New Neighbor - welcome to the hood food

My old neighbor was a FABULOUS cook - catered outside of his regular job. I got lot's of leftovers. We shared recipes, cookware, oven / frig / booze / wine space when needed. He moved to East Coast to take care of his mom.

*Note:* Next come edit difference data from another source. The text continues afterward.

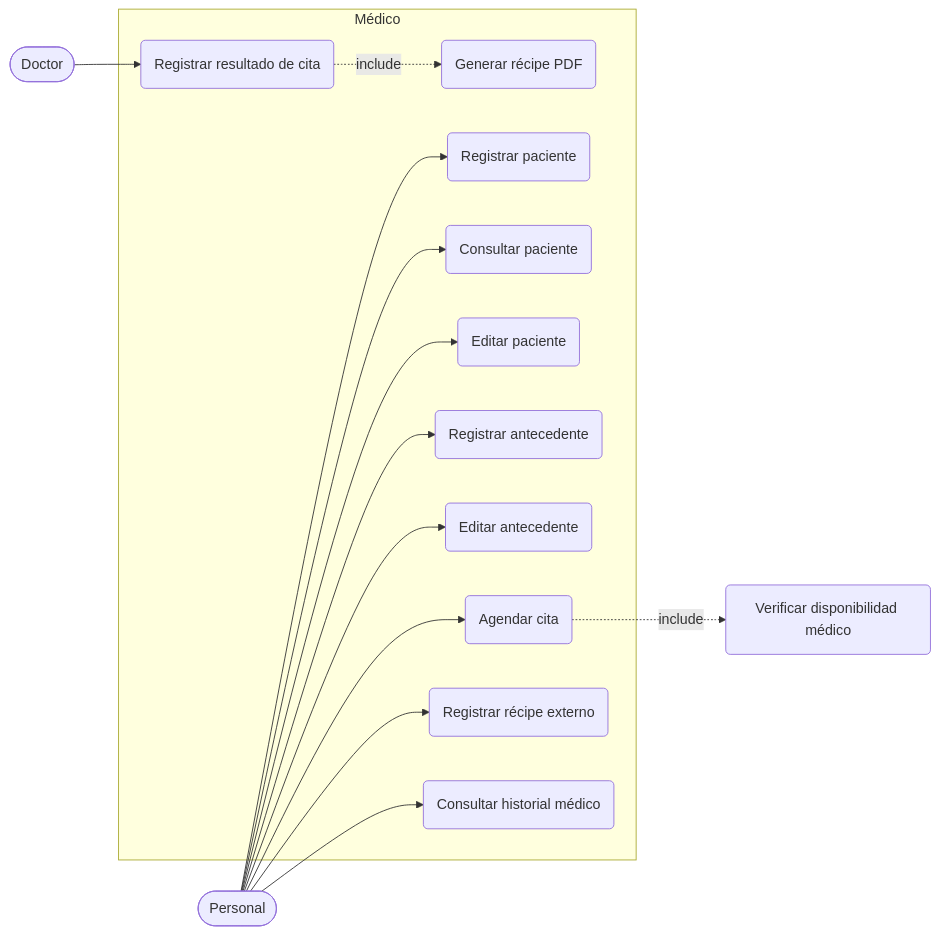
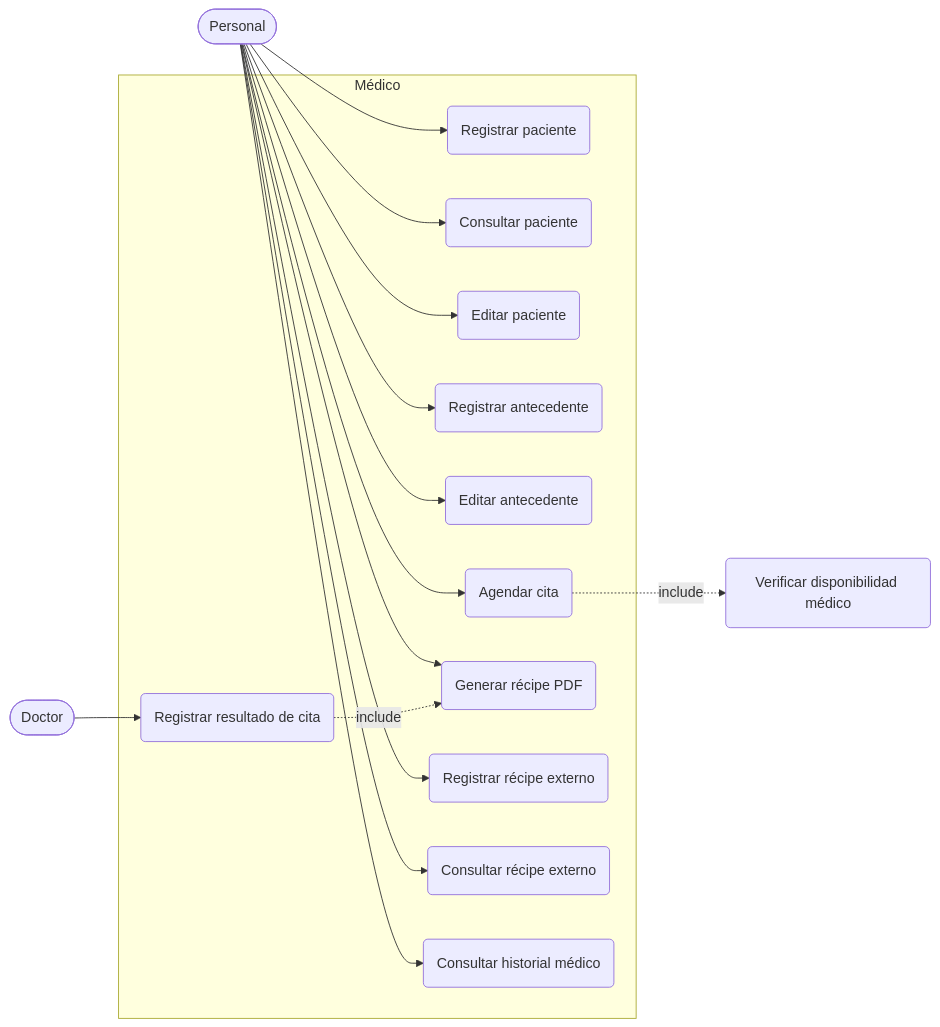
The diagram in docs/per-module/medical/use-cases.mermaid (DaikoneKisu/san-martin-de-porres-parish-pharmacy-community-service), drawn with Mermaid before and after one commit.

Commit message:
chore: update medical use cases to include external recipe consultation

```diff
--- a/docs/per-module/medical/use-cases.mermaid
+++ b/docs/per-module/medical/use-cases.mermaid
@@ -1,22 +1,23 @@
 flowchart LR
   P([Personal])
   D([Doctor])
 
   subgraph Médico
     UC1(Registrar paciente)
     UC2(Consultar paciente)
     UC3(Editar paciente)
     UC4(Registrar antecedente)
     UC5(Editar antecedente)
     UC6(Agendar cita)
     UC7(Registrar resultado de cita)
     UC8(Generar récipe PDF)
     UC9(Registrar récipe externo)
+    UC9B(Consultar récipe externo)
     UC10(Consultar historial médico)
   end
 
-  P   --> UC1 & UC2 & UC3 & UC4 & UC5 & UC6 & UC9 & UC10
+  P   --> UC1 & UC2 & UC3 & UC4 & UC5 & UC6 & UC8 & UC9 & UC9B & UC10
   D   --> UC7
 
   UC7 -.->|include| UC8
-  UC6 -.->|include| UC_check_agenda(Verificar disponibilidad médico)
+  UC6 -.->|include| UC_check(Verificar disponibilidad médico)
```
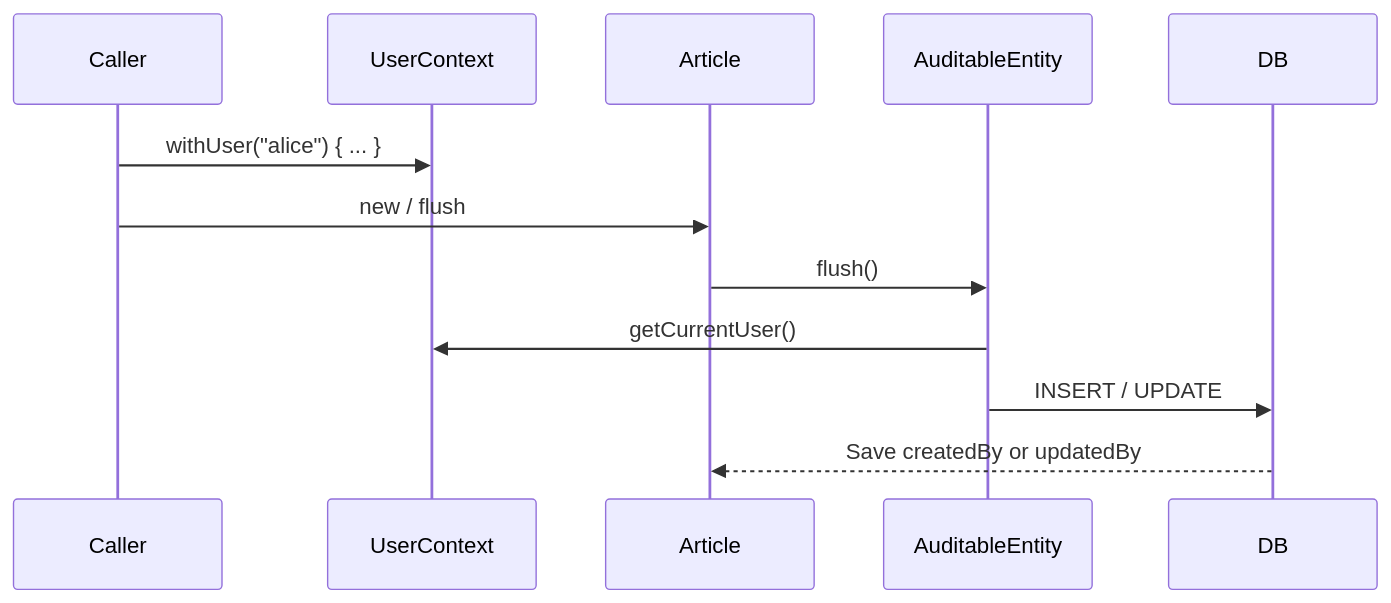
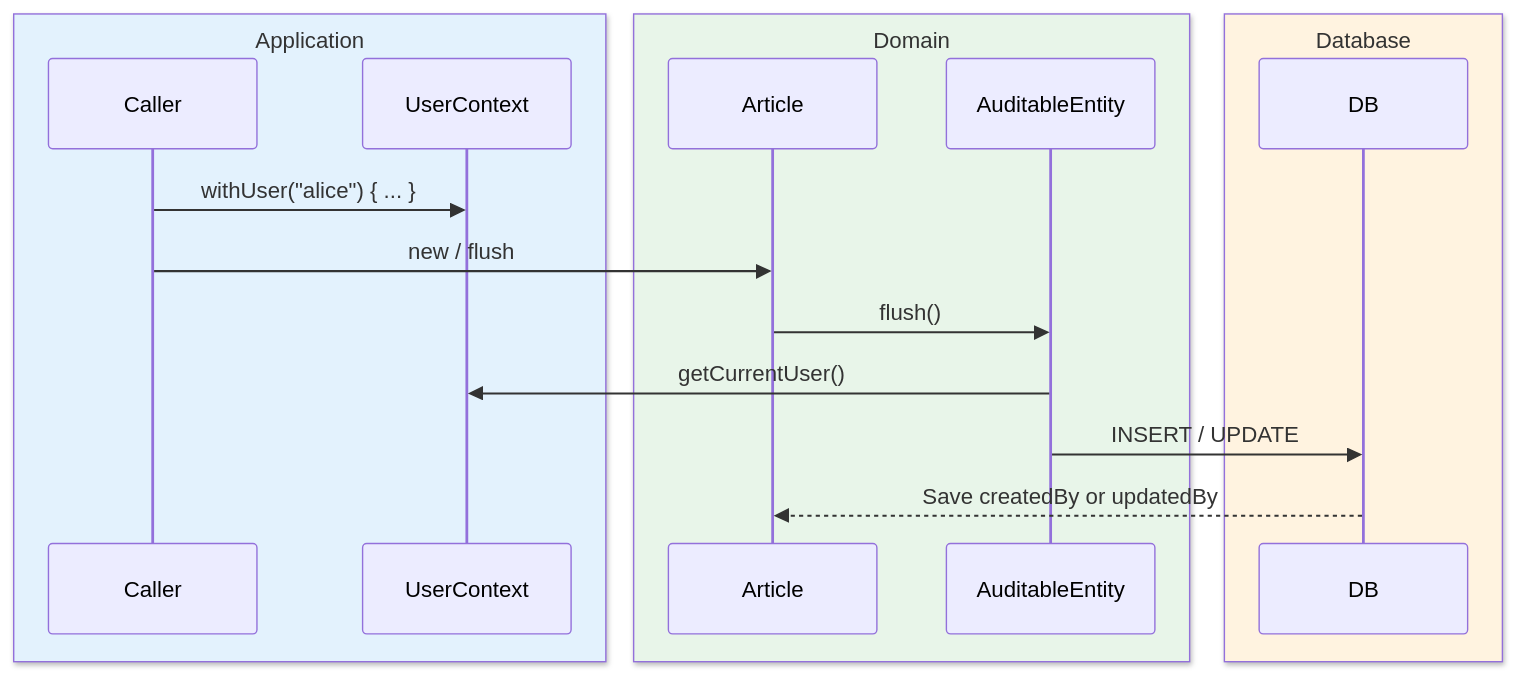
One commit to bluetape4k/bluetape4k-projects changed the fourth of 4 diagrams in data/exposed-dao/README.md. Above: the diagram before and after it, drawn with Mermaid. The commit also changed other lines of this file and 221 other files, not shown here.

First line of the commit message:
docs: 전체 모듈 README UML 다이어그램 보강 및 색상 업그레이드

````diff
--- a/data/exposed-dao/README.md
+++ b/data/exposed-dao/README.md
@@ -392,15 +419,21 @@
 ```mermaid
 sequenceDiagram
-    participant Caller
-    participant UserContext
-    participant Article
-    participant AuditableEntity
-    participant DB
+    box rgb(227, 242, 253) Application
+        participant Caller
+        participant UserContext
+    end
+    box rgb(232, 245, 233) Domain
+        participant Article
+        participant AuditableEntity
+    end
+    box rgb(255, 243, 224) Database
+        participant DB
+    end
 
     Caller->>UserContext: withUser("alice") { ... }
     Caller->>Article: new / flush
     Article->>AuditableEntity: flush()
     AuditableEntity->>UserContext: getCurrentUser()
     AuditableEntity->>DB: INSERT / UPDATE
     DB-->>Article: Save createdBy or updatedBy
 ```
````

New neighbor is moving in. They share the same name, oddly enough. I would like to do the "Welcome to the 'Hood" welcome, but I'm forgetting how it worked before. Sheesh! Has it been that long? What do you offer up, food wise, to new neighbors, to keep the rapport that was before?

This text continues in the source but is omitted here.